* _Study material_

· · · · ·

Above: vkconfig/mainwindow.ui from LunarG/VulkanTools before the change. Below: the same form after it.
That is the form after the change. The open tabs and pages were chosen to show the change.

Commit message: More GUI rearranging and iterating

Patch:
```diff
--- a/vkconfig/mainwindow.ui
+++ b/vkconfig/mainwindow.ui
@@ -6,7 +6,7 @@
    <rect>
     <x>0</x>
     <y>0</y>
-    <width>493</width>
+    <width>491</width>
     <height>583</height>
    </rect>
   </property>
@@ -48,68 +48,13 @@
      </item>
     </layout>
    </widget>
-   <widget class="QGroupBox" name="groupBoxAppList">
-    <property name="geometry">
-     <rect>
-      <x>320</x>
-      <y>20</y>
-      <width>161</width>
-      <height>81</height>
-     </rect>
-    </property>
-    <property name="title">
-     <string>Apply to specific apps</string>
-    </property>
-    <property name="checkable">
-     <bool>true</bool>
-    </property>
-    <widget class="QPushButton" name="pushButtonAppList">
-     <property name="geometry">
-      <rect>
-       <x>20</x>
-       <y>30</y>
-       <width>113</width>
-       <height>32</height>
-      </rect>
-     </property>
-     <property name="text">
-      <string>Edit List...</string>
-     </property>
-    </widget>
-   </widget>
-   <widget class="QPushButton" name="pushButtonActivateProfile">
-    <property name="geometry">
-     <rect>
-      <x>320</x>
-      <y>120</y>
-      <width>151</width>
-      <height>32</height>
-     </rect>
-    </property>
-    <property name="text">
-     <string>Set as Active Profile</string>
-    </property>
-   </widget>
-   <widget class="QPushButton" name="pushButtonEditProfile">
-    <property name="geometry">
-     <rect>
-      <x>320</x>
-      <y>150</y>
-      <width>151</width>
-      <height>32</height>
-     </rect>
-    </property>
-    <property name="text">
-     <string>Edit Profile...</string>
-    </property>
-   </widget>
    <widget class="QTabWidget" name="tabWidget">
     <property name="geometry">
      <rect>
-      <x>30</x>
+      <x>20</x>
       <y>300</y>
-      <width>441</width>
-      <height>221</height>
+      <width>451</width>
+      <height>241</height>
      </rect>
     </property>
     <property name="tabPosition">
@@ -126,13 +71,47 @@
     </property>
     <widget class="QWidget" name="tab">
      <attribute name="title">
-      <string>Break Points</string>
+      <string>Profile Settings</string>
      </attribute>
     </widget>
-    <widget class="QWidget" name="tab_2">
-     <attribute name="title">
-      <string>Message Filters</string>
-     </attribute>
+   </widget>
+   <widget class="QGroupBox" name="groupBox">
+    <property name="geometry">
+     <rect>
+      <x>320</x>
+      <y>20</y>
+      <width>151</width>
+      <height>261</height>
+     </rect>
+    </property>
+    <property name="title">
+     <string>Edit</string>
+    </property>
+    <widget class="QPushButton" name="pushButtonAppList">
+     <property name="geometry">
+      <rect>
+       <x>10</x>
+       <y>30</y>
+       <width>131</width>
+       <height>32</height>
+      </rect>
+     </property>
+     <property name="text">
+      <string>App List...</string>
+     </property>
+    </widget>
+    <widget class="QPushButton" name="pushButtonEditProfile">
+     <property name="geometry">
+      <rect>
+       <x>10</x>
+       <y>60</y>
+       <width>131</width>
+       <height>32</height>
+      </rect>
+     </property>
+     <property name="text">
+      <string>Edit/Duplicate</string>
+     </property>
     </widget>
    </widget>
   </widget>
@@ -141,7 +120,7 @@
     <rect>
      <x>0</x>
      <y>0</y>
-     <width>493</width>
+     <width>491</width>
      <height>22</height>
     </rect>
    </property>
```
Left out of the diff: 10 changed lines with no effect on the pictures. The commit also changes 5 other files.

· · · · ·

* _Task instructions_
Which lines above include the string "height"? Show them.

* _Answer to this problem_
     <height>583</height>
-      <height>81</height>
-       <height>32</height>
-      <height>32</height>
-      <height>32</height>
-      <height>221</height>
+      <height>241</height>
+      <height>261</height>
+       <height>32</height>
+       <height>32</height>
      <height>22</height>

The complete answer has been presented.